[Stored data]

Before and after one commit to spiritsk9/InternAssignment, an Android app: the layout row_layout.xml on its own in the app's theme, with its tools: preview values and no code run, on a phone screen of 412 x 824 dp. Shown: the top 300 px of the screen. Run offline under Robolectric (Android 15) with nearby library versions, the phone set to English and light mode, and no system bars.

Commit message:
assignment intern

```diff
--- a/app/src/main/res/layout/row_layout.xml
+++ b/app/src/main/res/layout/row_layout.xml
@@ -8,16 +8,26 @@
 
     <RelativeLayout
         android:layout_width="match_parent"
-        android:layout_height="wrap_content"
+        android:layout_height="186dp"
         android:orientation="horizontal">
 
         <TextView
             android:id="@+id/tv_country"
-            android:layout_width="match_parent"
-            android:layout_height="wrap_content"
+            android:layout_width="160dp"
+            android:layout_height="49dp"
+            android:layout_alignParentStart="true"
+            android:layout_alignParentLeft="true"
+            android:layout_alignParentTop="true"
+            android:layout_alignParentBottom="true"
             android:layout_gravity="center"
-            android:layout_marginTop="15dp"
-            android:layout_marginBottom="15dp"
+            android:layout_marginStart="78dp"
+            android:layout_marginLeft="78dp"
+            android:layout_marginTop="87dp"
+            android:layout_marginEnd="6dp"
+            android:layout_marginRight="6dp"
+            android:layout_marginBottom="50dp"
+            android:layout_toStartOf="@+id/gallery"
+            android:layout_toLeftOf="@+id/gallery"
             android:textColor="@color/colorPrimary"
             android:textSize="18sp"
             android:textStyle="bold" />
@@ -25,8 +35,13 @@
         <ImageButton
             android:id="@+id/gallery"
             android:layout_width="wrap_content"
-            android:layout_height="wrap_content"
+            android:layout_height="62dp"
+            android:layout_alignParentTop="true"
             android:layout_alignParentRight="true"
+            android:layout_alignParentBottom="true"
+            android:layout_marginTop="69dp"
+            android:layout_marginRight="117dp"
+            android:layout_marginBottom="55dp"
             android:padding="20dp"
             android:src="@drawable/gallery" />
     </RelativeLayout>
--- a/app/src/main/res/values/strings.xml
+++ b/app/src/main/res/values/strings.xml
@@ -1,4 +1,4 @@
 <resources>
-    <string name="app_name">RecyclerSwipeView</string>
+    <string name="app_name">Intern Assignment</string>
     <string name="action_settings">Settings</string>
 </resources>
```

» Exercise details:
From the first line to the last, retype the data exactly.

» Reply:
Before and after one commit to spiritsk9/InternAssignment, an Android app: the layout row_layout.xml on its own in the app's theme, with its tools: preview values and no code run, on a phone screen of 412 x 824 dp. Shown: the top 300 px of the screen. Run offline under Robolectric (Android 15) with nearby library versions, the phone set to English and light mode, and no system bars.

Commit message:
assignment intern

```diff
--- a/app/src/main/res/layout/row_layout.xml
+++ b/app/src/main/res/layout/row_layout.xml
@@ -8,16 +8,26 @@
 
     <RelativeLayout
         android:layout_width="match_parent"
-        android:layout_height="wrap_content"
+        android:layout_height="186dp"
         android:orientation="horizontal">
 
         <TextView
             android:id="@+id/tv_country"
-            android:layout_width="match_parent"
-            android:layout_height="wrap_content"
+            android:layout_width="160dp"
+            android:layout_height="49dp"
+            android:layout_alignParentStart="true"
+            android:layout_alignParentLeft="true"
+            android:layout_alignParentTop="true"
+            android:layout_alignParentBottom="true"
             android:layout_gravity="center"
-            android:layout_marginTop="15dp"
-            android:layout_marginBottom="15dp"
+            android:layout_marginStart="78dp"
+            android:layout_marginLeft="78dp"
+            android:layout_marginTop="87dp"
+            android:layout_marginEnd="6dp"
+            android:layout_marginRight="6dp"
+            android:layout_marginBottom="50dp"
+            android:layout_toStartOf="@+id/gallery"
+            android:layout_toLeftOf="@+id/gallery"
             android:textColor="@color/colorPrimary"
             android:textSize="18sp"
             android:textStyle="bold" />
@@ -25,8 +35,13 @@
         <ImageButton
             android:id="@+id/gallery"
             android:layout_width="wrap_content"
-            android:layout_height="wrap_content"
+            android:layout_height="62dp"
+            android:layout_alignParentTop="true"
             android:layout_alignParentRight="true"
+            android:layout_alignParentBottom="true"
+            android:layout_marginTop="69dp"
+            android:layout_marginRight="117dp"
+            android:layout_marginBottom="55dp"
             android:padding="20dp"
             android:src="@drawable/gallery" />
     </RelativeLayout>
--- a/app/src/main/res/values/strings.xml
+++ b/app/src/main/res/values/strings.xml
@@ -1,4 +1,4 @@
 <resources>
-    <string name="app_name">RecyclerSwipeView</string>
+    <string name="app_name">Intern Assignment</string>
     <string name="action_settings">Settings</string>
 </resources>
```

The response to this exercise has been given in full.